### [ABOUT THIS EXERCISE]
Note every line in the entries that contains the string "misc", and copy it.

### [RECORDS FOR THIS EXERCISE]
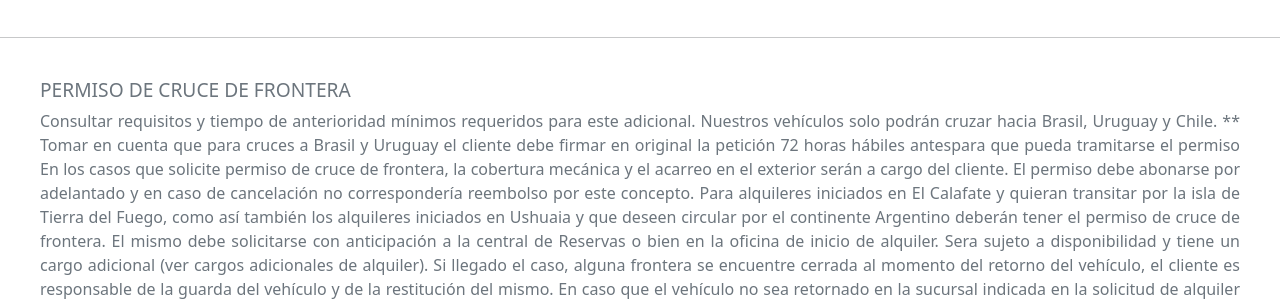
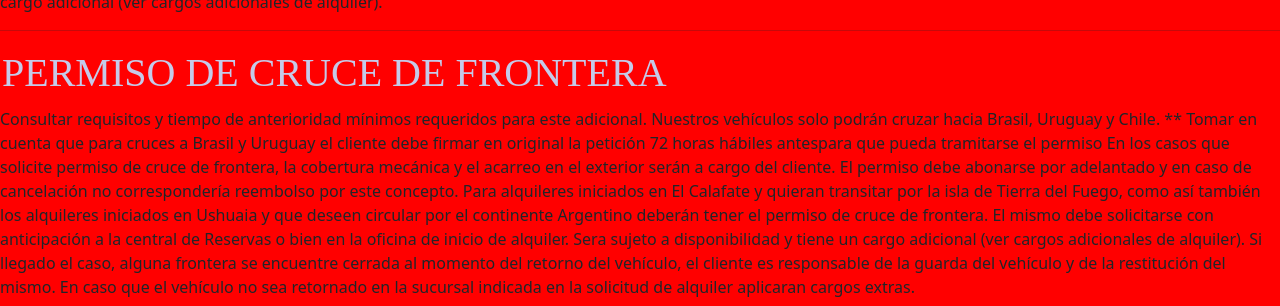
Before and after one commit to agus4809/proyectoFinal_someRentaCar, a website: page views/condiciones.html in a window 1280 px wide. Shown: the part 830-1136 px from the top of the page. Drawn offline with nearby package versions, Linux system fonts and the light colour scheme; a web font is replaced by a local one.

Commit message:
se incluye sass en condiciones.html solo en desarrollo no se mergea

```diff
--- a/assets/scss/estilos.scss
+++ b/assets/scss/estilos.scss
@@ -0,0 +1,3 @@
+@import '../scss/misc/mixins';
+@import '../scss/misc/vars';
+@import '../scss/views/condiciones'
--- /dev/null
+++ b/assets/scss/misc/_mixins.scss
@@ -0,0 +1,17 @@
+@mixin titulo($size, $font, $align, $Font_color) {
+    font-size: size;
+    font-family: font;
+    text-align: align;
+    color: $Font_color;
+}
+@mixin parrafo($size, $font, $align, $Font_color) {
+    font-size: size;
+    font-family: font;
+    text-align: align;
+    color: $Font_color;
+}
+@mixin nav($back, $ancho, $alto) {
+    background-color:back;
+    width: ancho;
+    height: alto;
+}
--- /dev/null
+++ b/assets/scss/misc/_vars.scss
@@ -0,0 +1,17 @@
+
+$Dark_primary:#303F9F;
+$ligth_primary:#C5CAE9;
+$text_icons:#FFFFFF;
+$divider:#BDBDBD;
+$primary_text:#212121;
+$secondary_text:#757575;
+$acent_color:#4CAF50;
+
+
+$principal: 'Barlow', 'sans-serif';
+$secundaria: 'Roboto';
+
+
+$small: 1.4em;
+$mid: 2.2em;
+$large:5.2em;
--- /dev/null
+++ b/assets/scss/views/_condiciones.scss
@@ -0,0 +1,36 @@
+
+
+h1{
+    @include titulo($mid,$principal,center,$ligth_primary);
+    padding: 2px;
+}
+nav{
+    @include nav($Dark_primary,100px,80px);
+    display: flex;
+
+    ul{
+        display: flex;
+        flex-direction: row;
+        list-style: none;
+        text-align: right;
+
+
+    }
+    li{
+        text-decoration: none;
+        margin-right: 20px;
+        align-items: center;
+
+    }
+    a{
+        text-decoration: none;
+    }
+    a:hover {
+        color: #afb42b;
+        background-color: #212121;
+      }
+
+}
+body{
+    background-color: red;
+}
--- a/package.json
+++ b/package.json
@@ -4,9 +4,10 @@
   "license": "MIT",
   "name": "nombre-de-mi-package",
   "scripts": {
+    "test": "echo \"Error: no test specified\" && exit 1",
     "watch:css": "nodemon -e scss -x \"npm run build:css\"",
     "build:css": "node-sass --output-style compressed assets/scss/estilos.scss css/main.css"
-  },
+   },
   "version": "1.0.0",
   "devDependencies": {
     "node-sass": "^7.0.1",
--- a/views/condiciones.html
+++ b/views/condiciones.html
@@ -7,13 +7,15 @@
 
     <link href="../assets/fontawesome-free-6.1.1-web/css/all.css"rel="stylesheet" />
 
-    <link rel="stylesheet" href="../css/style.css" />
+
+
     <link rel="shortcut icon" href="../assets/img/car-solid.svg" />
     <link rel="preconnect" href="https://fonts.googleapis.com">
 <link rel="preconnect" href="https://fonts.gstatic.com" crossorigin>
 <link href="https://fonts.googleapis.com/css2?family=Gentium+Plus:ital,wght@0,400;0,700;1,400&family=Roboto:wght@100;300;500;900&display=swap" rel="stylesheet">
     <title>some Rent a car</title>
     <link href="https://cdn.jsdelivr.net/npm/bootstrap@5.2.0-beta1/dist/css/bootstrap.min.css" rel="stylesheet" integrity="sha384-0evHe/X+R7YkIZDRvuzKMRqM+OrBnVFBL6DOitfPri4tjfHxaWutUpFmBp4vmVor" crossorigin="anonymous">
+    <link rel="stylesheet" href="../css/main.css" />
   </head>
 <body>
   <section id="wrapper-gral">
```
Also changed, not shown: assets/css/main.css (added), assets/scss/misc/_normalizers.scss (added), assets/scss/partials/_footer.scss (added), assets/scss/partials/_header.scss (added), assets/scss/views/_contact.scss (added), assets/scss/views/_home.scss (added), css/main.css (added).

### [TASK SOLUTION]
+@import '../scss/misc/mixins';
+@import '../scss/misc/vars';
+++ b/assets/scss/misc/_mixins.scss
+++ b/assets/scss/misc/_vars.scss
Also changed, not shown: assets/css/main.css (added), assets/scss/misc/_normalizers.scss (added), assets/scss/partials/_footer.scss (added), assets/scss/partials/_header.scss (added), assets/scss/views/_contact.scss (added), assets/scss/views/_home.scss (added), css/main.css (added).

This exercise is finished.